The entries must be retyped exactly, down to the last line.

══ Entries supplied ══

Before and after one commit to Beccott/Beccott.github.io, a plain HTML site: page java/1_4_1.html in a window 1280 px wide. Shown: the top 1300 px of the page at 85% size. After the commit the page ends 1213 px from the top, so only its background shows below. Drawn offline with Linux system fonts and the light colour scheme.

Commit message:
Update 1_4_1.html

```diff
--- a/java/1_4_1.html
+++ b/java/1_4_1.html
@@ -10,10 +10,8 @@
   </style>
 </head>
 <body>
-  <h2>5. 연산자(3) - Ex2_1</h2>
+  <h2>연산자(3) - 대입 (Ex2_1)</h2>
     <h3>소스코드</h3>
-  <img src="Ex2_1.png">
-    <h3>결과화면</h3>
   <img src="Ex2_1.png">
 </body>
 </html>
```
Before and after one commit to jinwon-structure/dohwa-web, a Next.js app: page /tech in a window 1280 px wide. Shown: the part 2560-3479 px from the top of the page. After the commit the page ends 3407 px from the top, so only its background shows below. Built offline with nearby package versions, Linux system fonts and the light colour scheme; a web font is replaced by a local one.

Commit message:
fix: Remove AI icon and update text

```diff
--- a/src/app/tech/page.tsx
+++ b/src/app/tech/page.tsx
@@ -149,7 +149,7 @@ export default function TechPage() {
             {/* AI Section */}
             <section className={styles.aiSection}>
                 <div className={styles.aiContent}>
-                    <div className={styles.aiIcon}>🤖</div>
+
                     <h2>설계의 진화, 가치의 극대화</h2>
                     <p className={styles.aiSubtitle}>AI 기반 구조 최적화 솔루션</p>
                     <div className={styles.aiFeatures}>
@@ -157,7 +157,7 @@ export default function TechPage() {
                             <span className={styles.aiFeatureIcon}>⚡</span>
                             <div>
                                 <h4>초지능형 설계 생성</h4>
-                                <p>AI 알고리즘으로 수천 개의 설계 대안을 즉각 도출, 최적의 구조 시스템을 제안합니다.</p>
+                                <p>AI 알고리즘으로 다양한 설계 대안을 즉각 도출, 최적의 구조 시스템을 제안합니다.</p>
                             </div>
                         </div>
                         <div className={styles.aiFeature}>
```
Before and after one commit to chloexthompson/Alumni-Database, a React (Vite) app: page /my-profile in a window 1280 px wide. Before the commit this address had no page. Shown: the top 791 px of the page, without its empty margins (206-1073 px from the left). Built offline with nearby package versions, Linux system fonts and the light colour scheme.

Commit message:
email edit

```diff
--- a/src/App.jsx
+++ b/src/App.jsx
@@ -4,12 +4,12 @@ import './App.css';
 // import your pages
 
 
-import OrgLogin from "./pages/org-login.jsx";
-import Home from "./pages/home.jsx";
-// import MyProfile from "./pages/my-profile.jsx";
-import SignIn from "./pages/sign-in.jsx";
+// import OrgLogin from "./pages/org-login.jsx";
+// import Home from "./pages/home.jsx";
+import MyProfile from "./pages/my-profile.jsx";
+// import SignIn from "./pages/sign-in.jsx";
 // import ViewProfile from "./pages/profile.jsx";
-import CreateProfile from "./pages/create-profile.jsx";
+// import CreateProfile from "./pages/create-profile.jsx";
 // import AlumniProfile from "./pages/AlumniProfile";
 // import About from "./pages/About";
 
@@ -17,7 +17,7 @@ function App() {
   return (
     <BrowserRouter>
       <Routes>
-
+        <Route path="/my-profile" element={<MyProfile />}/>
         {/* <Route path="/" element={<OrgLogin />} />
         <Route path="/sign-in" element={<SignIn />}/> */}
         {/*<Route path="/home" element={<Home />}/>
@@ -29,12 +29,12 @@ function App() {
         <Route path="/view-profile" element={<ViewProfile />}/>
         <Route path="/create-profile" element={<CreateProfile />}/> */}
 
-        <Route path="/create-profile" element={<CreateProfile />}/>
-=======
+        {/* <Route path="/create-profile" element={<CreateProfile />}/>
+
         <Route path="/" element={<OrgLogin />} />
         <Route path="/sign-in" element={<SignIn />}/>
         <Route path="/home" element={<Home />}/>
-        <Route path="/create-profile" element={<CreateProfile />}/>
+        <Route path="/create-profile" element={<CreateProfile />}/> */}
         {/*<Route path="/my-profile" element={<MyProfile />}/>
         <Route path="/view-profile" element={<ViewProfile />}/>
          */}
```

═══

## Answer box
Before and after one commit to Beccott/Beccott.github.io, a plain HTML site: page java/1_4_1.html in a window 1280 px wide. Shown: the top 1300 px of the page at 85% size. After the commit the page ends 1213 px from the top, so only its background shows below. Drawn offline with Linux system fonts and the light colour scheme.

Commit message:
Update 1_4_1.html

```diff
--- a/java/1_4_1.html
+++ b/java/1_4_1.html
@@ -10,10 +10,8 @@
   </style>
 </head>
 <body>
-  <h2>5. 연산자(3) - Ex2_1</h2>
+  <h2>연산자(3) - 대입 (Ex2_1)</h2>
     <h3>소스코드</h3>
-  <img src="Ex2_1.png">
-    <h3>결과화면</h3>
   <img src="Ex2_1.png">
 </body>
 </html>
```
Before and after one commit to jinwon-structure/dohwa-web, a Next.js app: page /tech in a window 1280 px wide. Shown: the part 2560-3479 px from the top of the page. After the commit the page ends 3407 px from the top, so only its background shows below. Built offline with nearby package versions, Linux system fonts and the light colour scheme; a web font is replaced by a local one.

Commit message:
fix: Remove AI icon and update text

```diff
--- a/src/app/tech/page.tsx
+++ b/src/app/tech/page.tsx
@@ -149,7 +149,7 @@ export default function TechPage() {
             {/* AI Section */}
             <section className={styles.aiSection}>
                 <div className={styles.aiContent}>
-                    <div className={styles.aiIcon}>🤖</div>
+
                     <h2>설계의 진화, 가치의 극대화</h2>
                     <p className={styles.aiSubtitle}>AI 기반 구조 최적화 솔루션</p>
                     <div className={styles.aiFeatures}>
@@ -157,7 +157,7 @@ export default function TechPage() {
                             <span className={styles.aiFeatureIcon}>⚡</span>
                             <div>
                                 <h4>초지능형 설계 생성</h4>
-                                <p>AI 알고리즘으로 수천 개의 설계 대안을 즉각 도출, 최적의 구조 시스템을 제안합니다.</p>
+                                <p>AI 알고리즘으로 다양한 설계 대안을 즉각 도출, 최적의 구조 시스템을 제안합니다.</p>
                             </div>
                         </div>
                         <div className={styles.aiFeature}>
```
Before and after one commit to chloexthompson/Alumni-Database, a React (Vite) app: page /my-profile in a window 1280 px wide. Before the commit this address had no page. Shown: the top 791 px of the page, without its empty margins (206-1073 px from the left). Built offline with nearby package versions, Linux system fonts and the light colour scheme.

Commit message:
email edit

```diff
--- a/src/App.jsx
+++ b/src/App.jsx
@@ -4,12 +4,12 @@ import './App.css';
 // import your pages
 
 
-import OrgLogin from "./pages/org-login.jsx";
-import Home from "./pages/home.jsx";
-// import MyProfile from "./pages/my-profile.jsx";
-import SignIn from "./pages/sign-in.jsx";
+// import OrgLogin from "./pages/org-login.jsx";
+// import Home from "./pages/home.jsx";
+import MyProfile from "./pages/my-profile.jsx";
+// import SignIn from "./pages/sign-in.jsx";
 // import ViewProfile from "./pages/profile.jsx";
-import CreateProfile from "./pages/create-profile.jsx";
+// import CreateProfile from "./pages/create-profile.jsx";
 // import AlumniProfile from "./pages/AlumniProfile";
 // import About from "./pages/About";
 
@@ -17,7 +17,7 @@ function App() {
   return (
     <BrowserRouter>
       <Routes>
-
+        <Route path="/my-profile" element={<MyProfile />}/>
         {/* <Route path="/" element={<OrgLogin />} />
         <Route path="/sign-in" element={<SignIn />}/> */}
         {/*<Route path="/home" element={<Home />}/>
@@ -29,12 +29,12 @@ function App() {
         <Route path="/view-profile" element={<ViewProfile />}/>
         <Route path="/create-profile" element={<CreateProfile />}/> */}
 
-        <Route path="/create-profile" element={<CreateProfile />}/>
-=======
+        {/* <Route path="/create-profile" element={<CreateProfile />}/>
+
         <Route path="/" element={<OrgLogin />} />
         <Route path="/sign-in" element={<SignIn />}/>
         <Route path="/home" element={<Home />}/>
-        <Route path="/create-profile" element={<CreateProfile />}/>
+        <Route path="/create-profile" element={<CreateProfile />}/> */}
         {/*<Route path="/my-profile" element={<MyProfile />}/>
         <Route path="/view-profile" element={<ViewProfile />}/>
          */}
```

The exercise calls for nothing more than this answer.